The New Jersey Appellate Division recently issued a for-publication opinion, Goffe v. Foulke Mgmt. Corp., ___ N.J. Super. __, A-2658-16, 2018 N.J. Super. LEXIS 61, 2018 WL 1915860 (App. Div. Apr. 24, 2018), holding that the rescission of the underlying contract containing an arbitration clause is a sufficient basis for denying a motion to compel arbitration. The decision is both interesting and troublesome—especially because it is precedential and binds lower courts.
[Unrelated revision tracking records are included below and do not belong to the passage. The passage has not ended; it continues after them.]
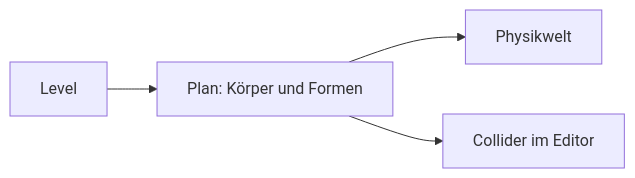
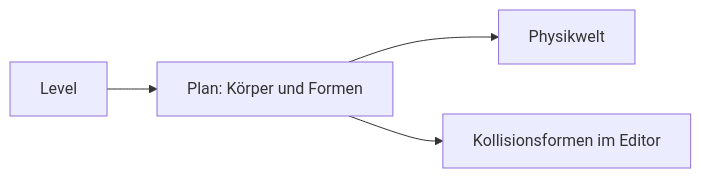
Before and after one commit to ChristianHohlfeld/kernengine.de: the second of 4 diagrams in kern/docs/buch-gelb/08-spiel-laufzeit.md, drawn with Mermaid. The commit also changed other lines of this file and 19 other files, not shown here.

````diff
--- a/kern/docs/buch-gelb/08-spiel-laufzeit.md
+++ b/kern/docs/buch-gelb/08-spiel-laufzeit.md
@@ -255,6 +253,7 @@
 ```mermaid
+%% Bildunterschrift: Ein Plan für beide: Aus ihm entstehen die Physikwelt und die Kollisionsformen im Editor
 flowchart LR
   L[Level] --> P[Plan: Körper und Formen]
   P --> W[Physikwelt]
-  P --> E[Collider im Editor]
+  P --> E[Kollisionsformen im Editor]
 ```
````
Absent broader authorizing language, such as for particular statutory claims, arbitration typically is restricted to claims relating to the contract that contains the arbitration clause. In New Jersey, these limits are discussed in cases such as Spathos v. Smart Payment Plan LLC, No. 15-8014, 2016 WL 3951672 (D.N.J. July 21, 2016). There, the parties continued to work together under an oral contract after their agency agreement containing an arbitration clause had expired. When a dispute arose regarding performance under the oral agreement, the court declined to order arbitration since the clause in the written agreement covered only disputes related to that written agreement. In a similar vein, it has been held that a dispute regarding one credit card is not subject to arbitration based on the arbitration clause in the agreement for a different credit card. Katsil v. Citibank N.A., No. 16-3694, 2016 U.S. Dist. LEXIS 169560, 2016 WL 7173765 (D.N.J. Dec. 8, 2016). Likewise, the arbitration clause applicable to one visit to the gym cannot be the basis for arbitration of an accident claim during a second visit, where the first clause does not cover the second visit to the gym. Weed v. Sky NJ, LLC, No. A-4589-16, 2018 N.J. Super. Unpub. LEXIS 410 (N.J. Super. Ct. App. Div. Feb. 22, 2018).